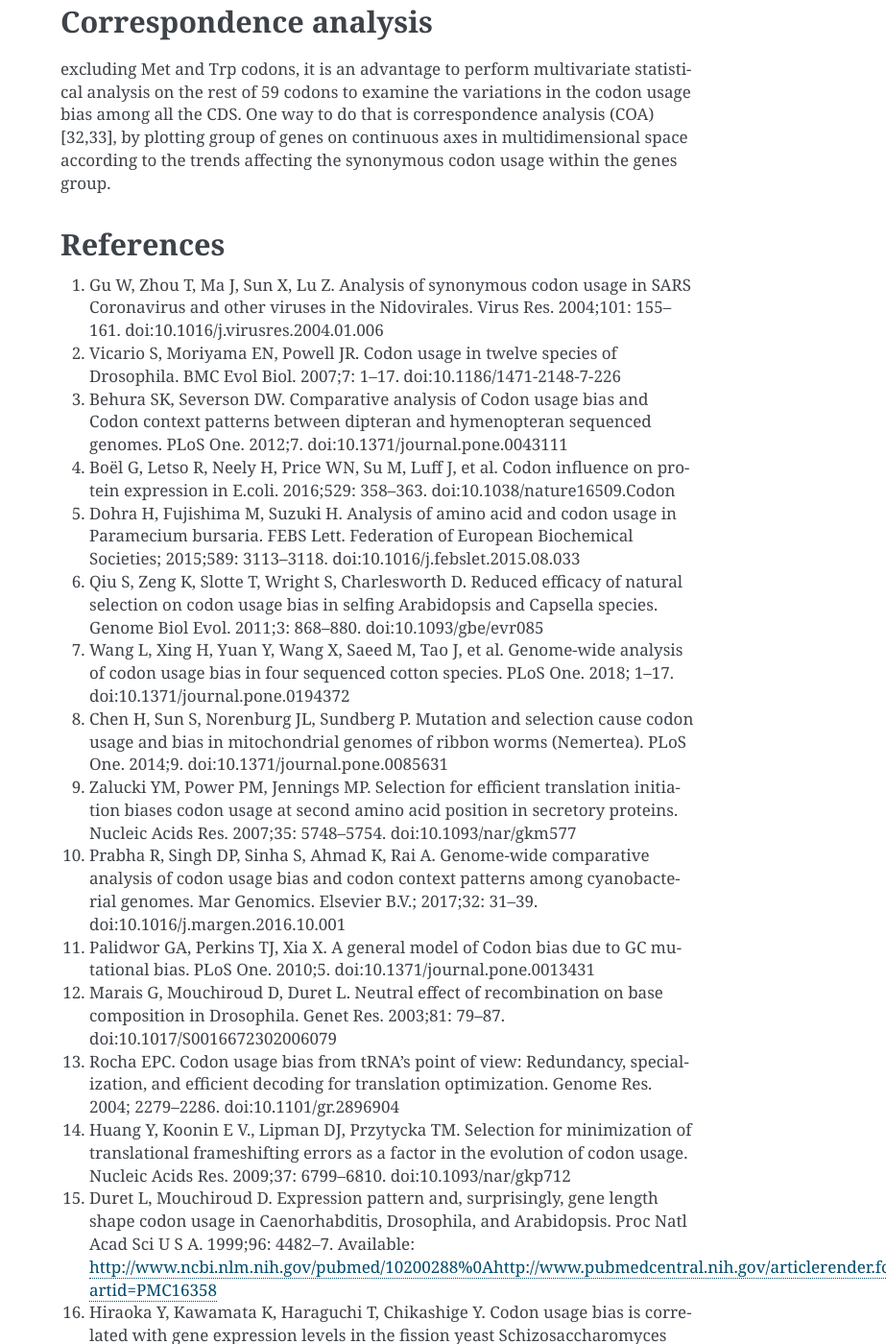
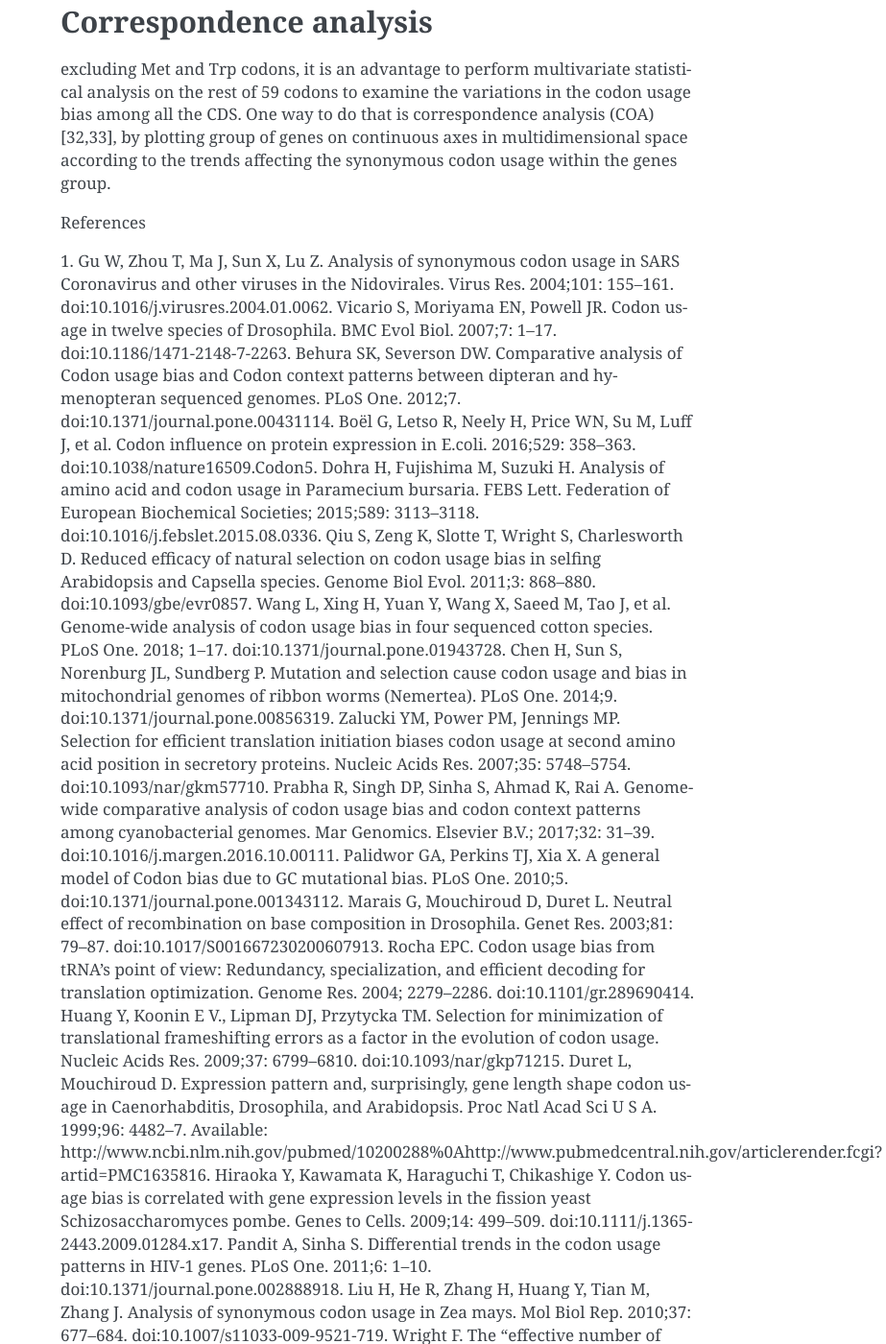
Before and after one commit to AliYoussef96/BCAW-Tool, a Sphinx documentation site: the page built from docs/intro.rst, in a window 1280 px wide and 1400 px high, scrolled down 3405 px. Shown: the whole window at 96% size, without its empty margins (357-1280 px from the left). Built offline with Sphinx 7.4.7, drawn with Linux system fonts in a browser that asks for light colours; some of the changed text lies outside the part shown.

Commit message:
Add files via upload

```diff
--- a/docs/intro.rst
+++ b/docs/intro.rst
@@ -147,39 +147,89 @@
 continuous axes in multidimensional space according to the trends
 affecting the synonymous codon usage within the genes group.
 
-**References**
------------------
+References
 
-1. 	Gu W, Zhou T, Ma J, Sun X, Lu Z. Analysis of synonymous codon usage in SARS Coronavirus and other viruses in the Nidovirales. Virus Res. 2004;101: 155–161. doi:10.1016/j.virusres.2004.01.006
-2. 	Vicario S, Moriyama EN, Powell JR. Codon usage in twelve species of Drosophila. BMC Evol Biol. 2007;7: 1–17. doi:10.1186/1471-2148-7-226
-3. 	Behura SK, Severson DW. Comparative analysis of Codon usage bias and Codon context patterns between dipteran and hymenopteran sequenced genomes. PLoS One. 2012;7. doi:10.1371/journal.pone.0043111
-4. 	Boël G, Letso R, Neely H, Price WN, Su M, Luff J, et al. Codon influence on protein expression in E.coli. 2016;529: 358–363. doi:10.1038/nature16509.Codon
-5. 	Dohra H, Fujishima M, Suzuki H. Analysis of amino acid and codon usage in Paramecium bursaria. FEBS Lett. Federation of European Biochemical Societies; 2015;589: 3113–3118. doi:10.1016/j.febslet.2015.08.033
-6. 	Qiu S, Zeng K, Slotte T, Wright S, Charlesworth D. Reduced efficacy of natural selection on codon usage bias in selfing Arabidopsis and Capsella species. Genome Biol Evol. 2011;3: 868–880. doi:10.1093/gbe/evr085
-7. 	Wang L, Xing H, Yuan Y, Wang X, Saeed M, Tao J, et al. Genome-wide analysis of codon usage bias in four sequenced cotton species. PLoS One. 2018; 1–17. doi:10.1371/journal.pone.0194372
-8. 	Chen H, Sun S, Norenburg JL, Sundberg P. Mutation and selection cause codon usage and bias in mitochondrial genomes of ribbon worms (Nemertea). PLoS One. 2014;9. doi:10.1371/journal.pone.0085631
-9. 	Zalucki YM, Power PM, Jennings MP. Selection for efficient translation initiation biases codon usage at second amino acid position in secretory proteins. Nucleic Acids Res. 2007;35: 5748–5754. doi:10.1093/nar/gkm577
-10. Prabha R, Singh DP, Sinha S, Ahmad K, Rai A. Genome-wide comparative analysis of codon usage bias and codon context patterns among cyanobacterial genomes. Mar Genomics. Elsevier B.V.; 2017;32: 31–39. doi:10.1016/j.margen.2016.10.001
-11. Palidwor GA, Perkins TJ, Xia X. A general model of Codon bias due to GC mutational bias. PLoS One. 2010;5. doi:10.1371/journal.pone.0013431
-12. Marais G, Mouchiroud D, Duret L. Neutral effect of recombination on base composition in Drosophila. Genet Res. 2003;81: 79–87. doi:10.1017/S0016672302006079
-13. Rocha EPC. Codon usage bias from tRNA’s point of view: Redundancy, specialization, and efficient decoding for translation optimization. Genome Res. 2004; 2279–2286. doi:10.1101/gr.2896904
-14. Huang Y, Koonin E V., Lipman DJ, Przytycka TM. Selection for minimization of translational frameshifting errors as a factor in the evolution of codon usage. Nucleic Acids Res. 2009;37: 6799–6810. doi:10.1093/nar/gkp712
-15. Duret L, Mouchiroud D. Expression pattern and, surprisingly, gene length shape codon usage in Caenorhabditis, Drosophila, and Arabidopsis. Proc Natl Acad Sci U S A. 1999;96: 4482–7. Available: http://www.ncbi.nlm.nih.gov/pubmed/10200288%0Ahttp://www.pubmedcentral.nih.gov/articlerender.fcgi?artid=PMC16358
-16. Hiraoka Y, Kawamata K, Haraguchi T, Chikashige Y. Codon usage bias is correlated with gene expression levels in the fission yeast Schizosaccharomyces pombe. Genes to Cells. 2009;14: 499–509. doi:10.1111/j.1365-2443.2009.01284.x
-17. Pandit A, Sinha S. Differential trends in the codon usage patterns in HIV-1 genes. PLoS One. 2011;6: 1–10. doi:10.1371/journal.pone.0028889
-18. Liu H, He R, Zhang H, Huang Y, Tian M, Zhang J. Analysis of synonymous codon usage in Zea mays. Mol Biol Rep. 2010;37: 677–684. doi:10.1007/s11033-009-9521-7
-19. Wright F. The “effective number of codons” used in a gene. Gene. 1990;87: 23–29.
-20. Sun X, Yang Q, Xia X. An improved implementation of effective number of codons (Nc). Mol Biol Evol. 2013;30: 191–196. doi:10.1093/molbev/mss201
-21. Sharp PM, Li W. Codon Adaptation Index and its potential applications Nucleic Acids Research. 1987;15: 1281–1295.
-22. Ran W, Higgs PG. Contributions of Speed and Accuracy to Translational Selection in Bacteria. PLoS One. 2012;7. doi:10.1371/journal.pone.0051652
-23. Sharpl PM, Li W. potential applications Nucleic Acids Research. Nucleic Acids Res. 1987;15: 1281–1295.
-24. Lee. Python Implementation of Codon Adaptation Index. J Open Source Softw. 2018;3: 905. doi:10.21105/joss.00905
-25. Chakraborty S, Nag D, Mazumder TH, Uddin A. Codon usage pattern and prediction of gene expression level in Bungarus species. Gene. Elsevier B.V.; 2016; doi:10.1016/j.gene.2016.11.023
-26. Gatherer D, McEwan N. SMALL REGIONS OF PREFERENTIAL CODON USAGE AND THEIR EFFECT ON OVERALL CODON BIAS - THE CASE OF THE plp GENE. Biochem Mol Biol Int. 1997;43: 107–114. doi:doi.org/10.1080/15216549700203871
-27. Choudhury MN, Uddin A, Chakraborty S. Nucleotide composition and codon usage bias of SRY gene. Andrologia. 2018;50: 1–11. doi:10.1111/and.12787
-28. Rao Y, Wang Z, Chai X, Nie Q, Zhang X. Hydrophobicity and aromaticity are primary factors shaping variation in amino acid usage of chicken proteome. PLoS One. 2014;9. doi:10.1371/journal.pone.0110381
-29. Chen Y, Li X, Chi X, Wang S, Ma Y, Chen J. Comprehensive analysis of the codon usage patterns in the envelope glycoprotein E2 gene of the classical swine fever virus. PLoS One. 2017; 1–14. doi:10.1371/journal. pone.0183646
-30. Sueoka N. Intrastrand parity rules of DNA base composition and usage biases of synonymous codons. J Mol Evol. 1995;40: 318–325. doi:10.1007/BF00163236
-31. Sueoka N. Near Homogeneity of PR2-Bias Fingerprints in the Human Genome and Their Implications in Phylogenetic Analyses. Mol Evol. 2001; 469–476. doi:10.1007/s002390010237
-32.	Usage C. Letter to the Editor Codon Usage and the Origin of P Elements. Mol Biol Evol. 1994; 1994–1995.
-33. Drosophila I. Evidence that Mutation Patterns Vary Among Drosophila Transposable Elements. J Mol Biol. 1989; 843–846.
+1. Gu W, Zhou T, Ma J, Sun X, Lu Z. Analysis of synonymous codon usage
+in SARS Coronavirus and other viruses in the Nidovirales. Virus Res.
+2004;101: 155–161. doi:10.1016/j.virusres.2004.01.0062. Vicario S,
+Moriyama EN, Powell JR. Codon usage in twelve species of Drosophila. BMC
+Evol Biol. 2007;7: 1–17. doi:10.1186/1471-2148-7-2263. Behura SK,
+Severson DW. Comparative analysis of Codon usage bias and Codon context
+patterns between dipteran and hymenopteran sequenced genomes. PLoS One.
+2012;7. doi:10.1371/journal.pone.00431114. Boël G, Letso R, Neely H,
+Price WN, Su M, Luff J, et al. Codon influence on protein expression in
+E.coli. 2016;529: 358–363. doi:10.1038/nature16509.Codon5. Dohra H,
+Fujishima M, Suzuki H. Analysis of amino acid and codon usage in
+Paramecium bursaria. FEBS Lett. Federation of European Biochemical
+Societies; 2015;589: 3113–3118. doi:10.1016/j.febslet.2015.08.0336. Qiu
+S, Zeng K, Slotte T, Wright S, Charlesworth D. Reduced efficacy of
+natural selection on codon usage bias in selfing Arabidopsis and
+Capsella species. Genome Biol Evol. 2011;3: 868–880.
+doi:10.1093/gbe/evr0857. Wang L, Xing H, Yuan Y, Wang X, Saeed M, Tao J,
+et al. Genome-wide analysis of codon usage bias in four sequenced cotton
+species. PLoS One. 2018; 1–17. doi:10.1371/journal.pone.01943728. Chen
+H, Sun S, Norenburg JL, Sundberg P. Mutation and selection cause codon
+usage and bias in mitochondrial genomes of ribbon worms (Nemertea). PLoS
+One. 2014;9. doi:10.1371/journal.pone.00856319. Zalucki YM, Power PM,
+Jennings MP. Selection for efficient translation initiation biases codon
+usage at second amino acid position in secretory proteins. Nucleic Acids
+Res. 2007;35: 5748–5754. doi:10.1093/nar/gkm57710. Prabha R, Singh DP,
+Sinha S, Ahmad K, Rai A. Genome-wide comparative analysis of codon usage
+bias and codon context patterns among cyanobacterial genomes. Mar
+Genomics. Elsevier B.V.; 2017;32: 31–39.
+doi:10.1016/j.margen.2016.10.00111. Palidwor GA, Perkins TJ, Xia X. A
+general model of Codon bias due to GC mutational bias. PLoS One. 2010;5.
+doi:10.1371/journal.pone.001343112. Marais G, Mouchiroud D, Duret L.
+Neutral effect of recombination on base composition in Drosophila. Genet
+Res. 2003;81: 79–87. doi:10.1017/S001667230200607913. Rocha EPC. Codon
+usage bias from tRNA’s point of view: Redundancy, specialization, and
+efficient decoding for translation optimization. Genome Res. 2004;
+2279–2286. doi:10.1101/gr.289690414. Huang Y, Koonin E V., Lipman DJ,
+Przytycka TM. Selection for minimization of translational frameshifting
+errors as a factor in the evolution of codon usage. Nucleic Acids Res.
+2009;37: 6799–6810. doi:10.1093/nar/gkp71215. Duret L, Mouchiroud D.
+Expression pattern and, surprisingly, gene length shape codon usage in
+Caenorhabditis, Drosophila, and Arabidopsis. Proc Natl Acad Sci U S A.
+1999;96: 4482–7. Available:
+http://www.ncbi.nlm.nih.gov/pubmed/10200288%0Ahttp://www.pubmedcentral.nih.gov/articlerender.fcgi?artid=PMC1635816.
+Hiraoka Y, Kawamata K, Haraguchi T, Chikashige Y. Codon usage bias is
+correlated with gene expression levels in the fission yeast
+Schizosaccharomyces pombe. Genes to Cells. 2009;14: 499–509.
+doi:10.1111/j.1365-2443.2009.01284.x17. Pandit A, Sinha S. Differential
+trends in the codon usage patterns in HIV-1 genes. PLoS One. 2011;6:
+1–10. doi:10.1371/journal.pone.002888918. Liu H, He R, Zhang H, Huang Y,
+Tian M, Zhang J. Analysis of synonymous codon usage in Zea mays. Mol
+Biol Rep. 2010;37: 677–684. doi:10.1007/s11033-009-9521-719. Wright F.
+The “effective number of codons” used in a gene. Gene. 1990;87: 23–29.
+20. Sun X, Yang Q, Xia X. An improved implementation of effective number
+of codons (Nc). Mol Biol Evol. 2013;30: 191–196.
+doi:10.1093/molbev/mss20121. Sharp PM, Li W. Codon Adaptation Index and
+its potential applications Nucleic Acids Research. 1987;15: 1281–1295.
+22. Ran W, Higgs PG. Contributions of Speed and Accuracy to
+Translational Selection in Bacteria. PLoS One. 2012;7.
+doi:10.1371/journal.pone.005165223. Sharpl PM, Li W. potential
+applications Nucleic Acids Research. Nucleic Acids Res. 1987;15:
+1281–1295. 24. Lee. Python Implementation of Codon Adaptation Index. J
+Open Source Softw. 2018;3: 905. doi:10.21105/joss.0090525. Chakraborty
+S, Nag D, Mazumder TH, Uddin A. Codon usage pattern and prediction of
+gene expression level in Bungarus species. Gene. Elsevier B.V.; 2016;
+doi:10.1016/j.gene.2016.11.02326. Gatherer D, McEwan N. SMALL REGIONS OF
+PREFERENTIAL CODON USAGE AND THEIR EFFECT ON OVERALL CODON BIAS - THE
+CASE OF THE plp GENE. Biochem Mol Biol Int. 1997;43: 107–114.
+doi:doi.org/10.1080/1521654970020387127. Choudhury MN, Uddin A,
+Chakraborty S. Nucleotide composition and codon usage bias of SRY gene.
+Andrologia. 2018;50: 1–11. doi:10.1111/and.1278728. Rao Y, Wang Z, Chai
+X, Nie Q, Zhang X. Hydrophobicity and aromaticity are primary factors
+shaping variation in amino acid usage of chicken proteome. PLoS One.
+2014;9. doi:10.1371/journal.pone.011038129. Chen Y, Li X, Chi X, Wang S,
+Ma Y, Chen J. Comprehensive analysis of the codon usage patterns in the
+envelope glycoprotein E2 gene of the classical swine fever virus. PLoS
+One. 2017; 1–14. doi:10.1371/journal. pone.018364630. Sueoka N.
+Intrastrand parity rules of DNA base composition and usage biases of
+synonymous codons. J Mol Evol. 1995;40: 318–325.
+doi:10.1007/BF0016323631. Sueoka N. Near Homogeneity of PR2-Bias
+Fingerprints in the Human Genome and Their Implications in Phylogenetic
+Analyses. Mol Evol. 2001; 469–476. doi:10.1007/s00239001023732. Usage C.
+Letter to the Editor Codon Usage and the Origin of P Elements. Mol Biol
+Evol. 1994; 1994–1995. 33. Drosophila I. Evidence that Mutation Patterns
+Vary Among Drosophila Transposable Elements. J Mol Biol. 1989; 843–846.
```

TASK REQUIREMENTS: From the entries, report each line that includes the word "intro".

EXERCISE RESPONSE:
Before and after one commit to AliYoussef96/BCAW-Tool, a Sphinx documentation site: the page built from docs/intro.rst, in a window 1280 px wide and 1400 px high, scrolled down 3405 px. Shown: the whole window at 96% size, without its empty margins (357-1280 px from the left). Built offline with Sphinx 7.4.7, drawn with Linux system fonts in a browser that asks for light colours; some of the changed text lies outside the part shown.
--- a/docs/intro.rst
+++ b/docs/intro.rst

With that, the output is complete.